This special issue of the Psychology Press journal Memory spotlights and aims to encourage research that uses a functional approach to investigate autobiographical memory (AM) in everyday life. This approach relies on studying cognition, in this case AM, taking into account the psychological, social, or cultural-historic context in which it occurs. Areas of interest include understanding to what ends AM is used by individuals and in social relationships, how it is related to other cognitive abilities and emotional states, and how memory represents our inner and outer world. One insight gained by taking this approach is that levels and types of accuracy need not always be regarded as memory 'failures' but are sometimes integral to a self-memory system that serves a variety of meaningful ends of human activity. The papers in this issue include theoretical and empirical work by individuals who have made central contributions to our understanding of memory functions in their programmatic work. Previously hypothesized functions of AM fall into three broad domains: self, social, and directive. Each paper addresses how AM serves one or more of these functions and thereby examines the usefulness and adequacy of this trio.
Table of Contents
S. Bluck, Autobiographical Memory: Exploring its Functions in Everyday Life.

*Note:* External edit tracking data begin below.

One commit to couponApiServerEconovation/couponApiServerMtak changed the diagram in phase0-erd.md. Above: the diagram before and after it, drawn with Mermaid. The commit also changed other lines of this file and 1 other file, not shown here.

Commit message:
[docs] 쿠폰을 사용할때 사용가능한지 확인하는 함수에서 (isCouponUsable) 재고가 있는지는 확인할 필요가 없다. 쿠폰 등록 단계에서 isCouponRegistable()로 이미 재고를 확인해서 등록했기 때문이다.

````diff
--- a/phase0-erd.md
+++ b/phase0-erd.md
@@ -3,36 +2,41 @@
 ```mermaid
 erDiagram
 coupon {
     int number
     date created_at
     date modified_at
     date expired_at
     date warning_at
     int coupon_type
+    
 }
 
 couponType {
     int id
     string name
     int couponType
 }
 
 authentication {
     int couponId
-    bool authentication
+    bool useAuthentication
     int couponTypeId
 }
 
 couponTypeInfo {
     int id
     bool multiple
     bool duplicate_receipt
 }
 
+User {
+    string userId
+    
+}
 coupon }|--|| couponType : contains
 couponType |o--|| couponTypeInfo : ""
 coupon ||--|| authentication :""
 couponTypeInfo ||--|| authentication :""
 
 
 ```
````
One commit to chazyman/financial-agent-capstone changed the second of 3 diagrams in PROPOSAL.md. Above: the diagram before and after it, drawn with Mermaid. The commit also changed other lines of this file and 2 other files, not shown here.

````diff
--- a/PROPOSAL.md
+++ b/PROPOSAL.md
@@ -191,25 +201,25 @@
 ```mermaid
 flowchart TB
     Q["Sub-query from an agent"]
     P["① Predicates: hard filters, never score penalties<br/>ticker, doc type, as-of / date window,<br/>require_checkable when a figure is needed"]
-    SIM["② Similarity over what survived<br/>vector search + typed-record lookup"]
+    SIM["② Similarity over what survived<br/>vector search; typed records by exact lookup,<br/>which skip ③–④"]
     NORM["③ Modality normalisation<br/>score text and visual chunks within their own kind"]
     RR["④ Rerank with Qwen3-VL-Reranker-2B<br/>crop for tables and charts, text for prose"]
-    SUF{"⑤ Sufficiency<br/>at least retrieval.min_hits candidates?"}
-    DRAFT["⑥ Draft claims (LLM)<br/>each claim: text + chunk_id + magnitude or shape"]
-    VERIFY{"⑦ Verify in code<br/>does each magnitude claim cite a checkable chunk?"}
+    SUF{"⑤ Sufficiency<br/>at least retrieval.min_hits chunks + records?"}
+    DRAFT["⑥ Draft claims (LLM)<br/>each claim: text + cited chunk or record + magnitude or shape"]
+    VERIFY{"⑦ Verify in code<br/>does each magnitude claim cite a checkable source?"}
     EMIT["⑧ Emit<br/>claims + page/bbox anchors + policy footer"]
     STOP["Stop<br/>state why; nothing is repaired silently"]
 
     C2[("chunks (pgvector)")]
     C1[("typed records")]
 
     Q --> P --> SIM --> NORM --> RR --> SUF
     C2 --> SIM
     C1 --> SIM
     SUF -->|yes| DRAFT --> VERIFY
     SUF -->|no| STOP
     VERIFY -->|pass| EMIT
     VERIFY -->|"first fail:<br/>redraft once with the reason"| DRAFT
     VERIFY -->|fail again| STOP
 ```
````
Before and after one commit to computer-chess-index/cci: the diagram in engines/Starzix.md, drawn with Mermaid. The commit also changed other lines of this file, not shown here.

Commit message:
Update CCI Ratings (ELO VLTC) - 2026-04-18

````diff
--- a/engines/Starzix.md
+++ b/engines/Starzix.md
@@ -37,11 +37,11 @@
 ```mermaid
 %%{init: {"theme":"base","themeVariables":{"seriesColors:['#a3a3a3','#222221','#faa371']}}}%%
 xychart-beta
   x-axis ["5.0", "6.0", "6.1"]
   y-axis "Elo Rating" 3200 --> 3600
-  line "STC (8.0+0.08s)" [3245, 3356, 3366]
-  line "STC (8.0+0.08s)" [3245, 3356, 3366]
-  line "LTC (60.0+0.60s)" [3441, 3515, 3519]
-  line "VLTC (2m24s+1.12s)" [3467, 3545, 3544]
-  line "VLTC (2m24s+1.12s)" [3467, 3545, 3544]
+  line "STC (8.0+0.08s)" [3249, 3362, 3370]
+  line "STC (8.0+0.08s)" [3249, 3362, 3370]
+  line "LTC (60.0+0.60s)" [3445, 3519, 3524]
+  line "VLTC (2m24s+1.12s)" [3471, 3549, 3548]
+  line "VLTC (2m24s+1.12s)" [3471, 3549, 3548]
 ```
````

K. Nelson, Self and Social Functions: Individual Autobiographical Memory and Collective Narrative. A.E. Wilson, M. Ross, The Identity Function of Autobiographical Memory: Time is on Our Side. M. Pasupathi, Emotion Regulation during Social Remembering: Differences between Emotions Elicited during an Event and Emotions Elicited When Talking about It. N. Alea, S. Bluck, Why are You Telling Me That?: A Conceptual Model of the Social Function of Autobiographical Memory. R. Fivush, L.J. Berlin, J. Cassidy, Functions of Parent-child Reminiscing about Emotionally Negative Events. D.B. Pillemer, Directive Functions of Autobiographical Memory: The Guiding Power of the Specific Episode. J.D. Webster, The Reminiscence Circumplex and Autobiographical Memory Functions.
'The special issue is undoubtedly an adavance toward understanding the field. The prsented ideas are likely to generate lively discussion of how this burgeoning sub-field of memory might move toward greater unity in the coming years.' - Babara Woike, Applied Cognitive Psychology